BILLINGS, Mont. (AP) — A prosecutor for the Crow Tribe accused a federal law enforcement officer of aggravated assault and other offenses after the officer's police dog allegedly caused extensive injuries to a tribal member during a traffic stop.

A civil complaint from prosecutor David Sibley seeks to ban the Bureau of Indian Affairs officer from the Crow reservation in southeastern Montana over the July 20 incident in Lodge Grass.

Bureau officials said in a statement that a police dog had been used in Lodge Grass on that date during the apprehension of a suspect who was pulled over, stepped out of his vehicle and allegedly assaulted an officer.

The dog was commanded to release the suspect but that “did not initially occur,” the statement said. Charges against the suspect are pending.

Officer Steve Stallings was the handler for a dog that latched onto the leg of the tribal member following a traffic stop in Lodge Grass, according to the complaint.

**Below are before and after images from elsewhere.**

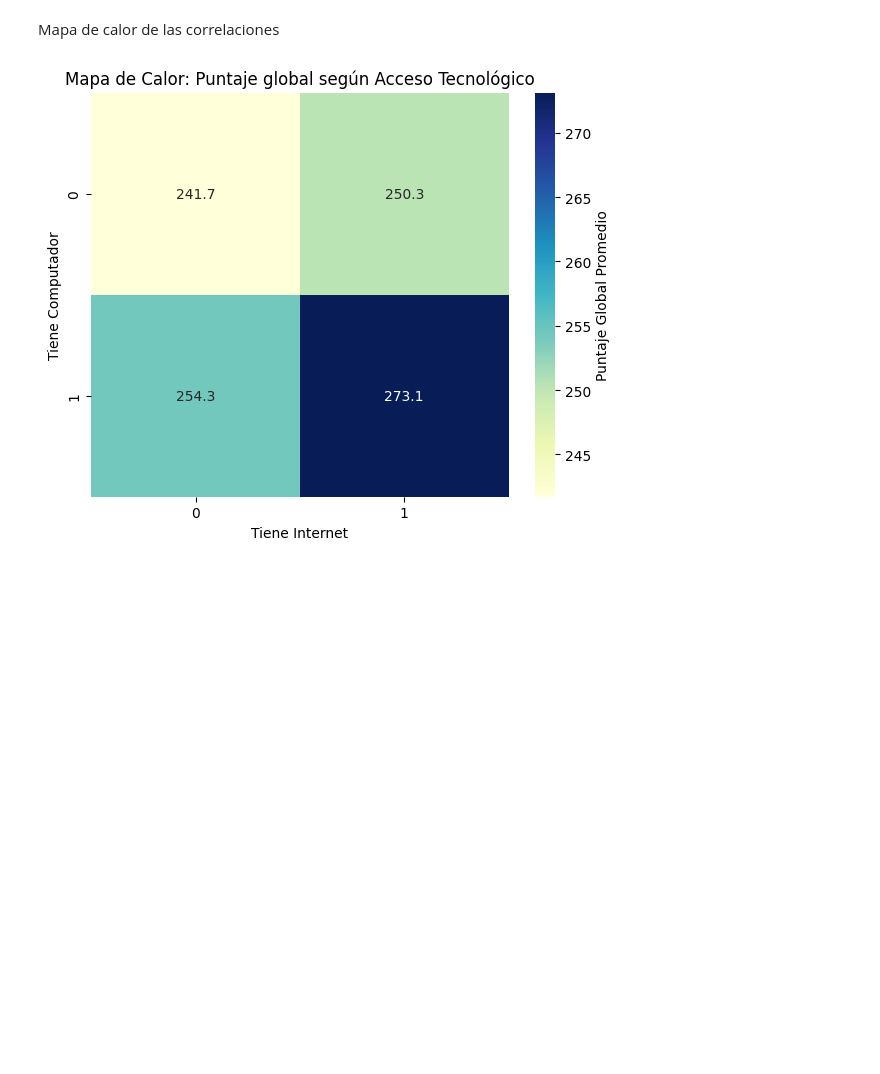
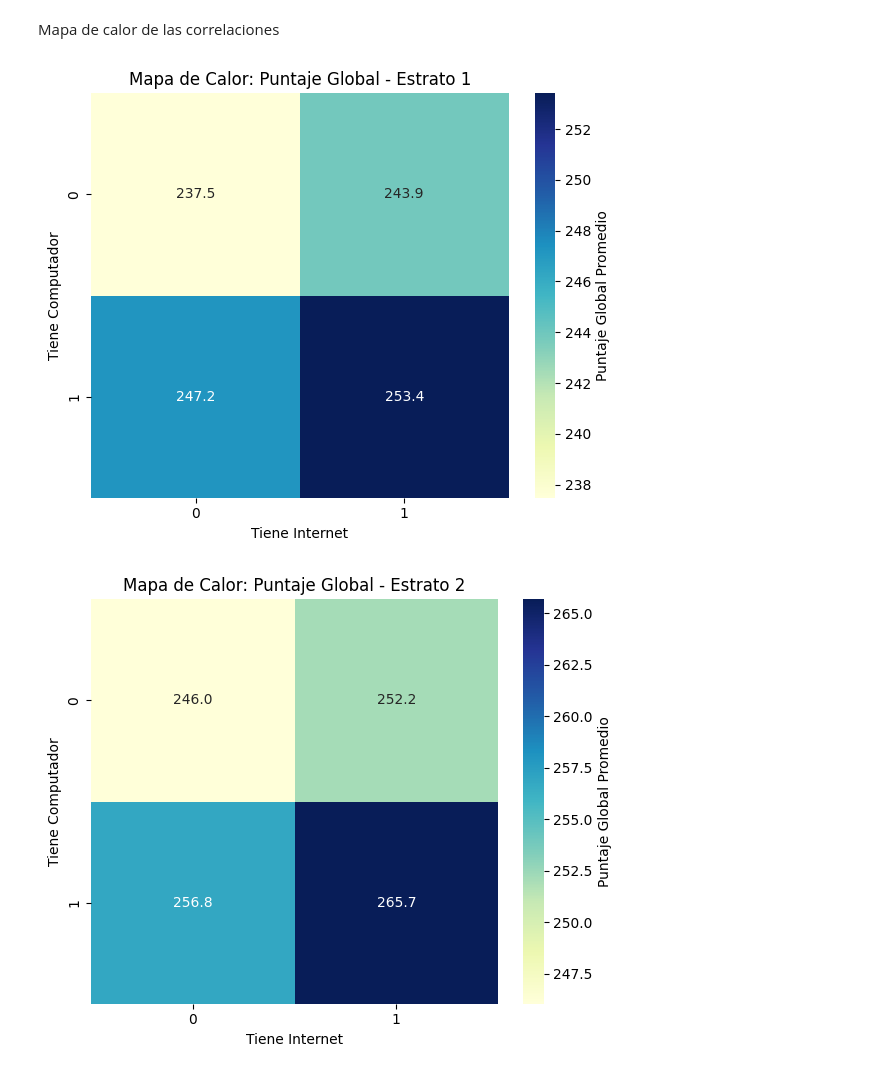
Before and after one commit to isabellagomez2003-sys/Proyecto-1, a Jupyter notebook: Soporte3_FuentesDeAnalisis_Pregunta2.ipynb, the cells around one changed output. Drawn from its saved outputs; the diff is of its cells as text; code cells hidden in the pictures; blank space fills up the shorter version.

```diff
--- a/Soporte3_FuentesDeAnalisis_Pregunta2.ipynb
+++ b/Soporte3_FuentesDeAnalisis_Pregunta2.ipynb
@@ -232,26 +303,33 @@ Notes:
 # %% [markdown]
 Mapa de calor de las correlaciones
 # %%
-tabla_heatmap = df_limpio.groupby(
-    ['FAMI_TIENECOMPUTADOR','FAMI_TIENEINTERNET']
-)['PUNT_GLOBAL'].mean().unstack()
+estratos = sorted(df_limpio["FAMI_ESTRATOVIVIENDA"].dropna().unique())
+
+for e in estratos:
+
+    df_e = df_limpio[df_limpio["FAMI_ESTRATOVIVIENDA"] == e]
+
+    tabla_heatmap = df_e.groupby(
+        ['FAMI_TIENECOMPUTADOR','FAMI_TIENEINTERNET']
+    )['PUNT_GLOBAL'].mean().unstack()
 
 
-plt.figure(figsize=(6,5))
+    plt.figure(figsize=(6,5))
 
-sns.heatmap(
-    tabla_heatmap,
-    annot=True,
-    fmt=".1f",
-    cmap="YlGnBu",
-    cbar_kws={'label': 'Puntaje Global Promedio'}
-)
+    sns.heatmap(
+        tabla_heatmap,
+        annot=True,
+        fmt=".1f",
+        cmap="YlGnBu",
+        cbar_kws={'label': 'Puntaje Global Promedio'}
+    )
 
-plt.title("Mapa de Calor: Puntaje global según Acceso Tecnológico")
-plt.xlabel("Tiene Internet")
-plt.ylabel("Tiene Computador")
+    plt.title(f"Mapa de Calor: Puntaje Global - Estrato {e}")
+    plt.xlabel("Tiene Internet")
+    plt.ylabel("Tiene Computador")
 
-plt.tight_layout()
-plt.show()
+    plt.tight_layout()
+    plt.show()
 # %% [output]
-[figure, old version]
+[figure, new version]
+[figure, added]
```
Also changed, not shown: parts of 11 cells of this notebook, 1 other file.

He could not be reached for comment.

Despite his attempts to restrain the animal, it continued to hold the suspect's leg in its jaws even after the man was on the ground and in handcuffs, causing extensive injuries that required the suspect to be hospitalized, the prosecutor said.

Sibley said he filed the complaint Wednesday in Crow Nation Tribal Court, but did not know when Stallings would be officially served with the suit. Because Stallings is not Native American, he cannot be charged with criminal offenses in tribal court.

He's accused of criminal endangerment and negligent endangerment in addition to aggravated assault.

The prosecutor said he decided to pursue charges after reviewing cellphone video of the incident captured by the suspect's wife.

“Law enforcement has to be held to a similar standard or higher standards than the public,” Sibley said. “The bottom line is if you don’t have the ability to control the dog, you don’t have any business deploying it.”

The suspect had been stopped for allegedly running a stop sign and erratic driving, according to the complaint and Sibley.

A confrontation occurred and the officer who had pulled over the suspect used his Taser twice on him before Stallings arrived and deployed the dog, according to the complaint.

The suspect, who could not be reached for comment, faces charges of resisting, obstructing and assaulting an officer and is due to make an initial court appearance next month, Sibley said.

The bureau said the case was under investigation. Officials declined to say if Stallings was still working on the Crow reservation or if the officer allegedly assaulted by the suspect suffered injuries.

Lack of adequate law enforcement has long plagued the 2.3 million acre reservation along the Wyoming line. Tribal Chairman Frank White Clay said more officers are needed, but they must be adequately trained.

A statement released by the tribe said the incident was “a violent abuse of power.”

“The video clearly shows an officer who is not properly trained, who cannot control a K-9 and shouldn’t be policing our people and tribal lands,” White Clay said.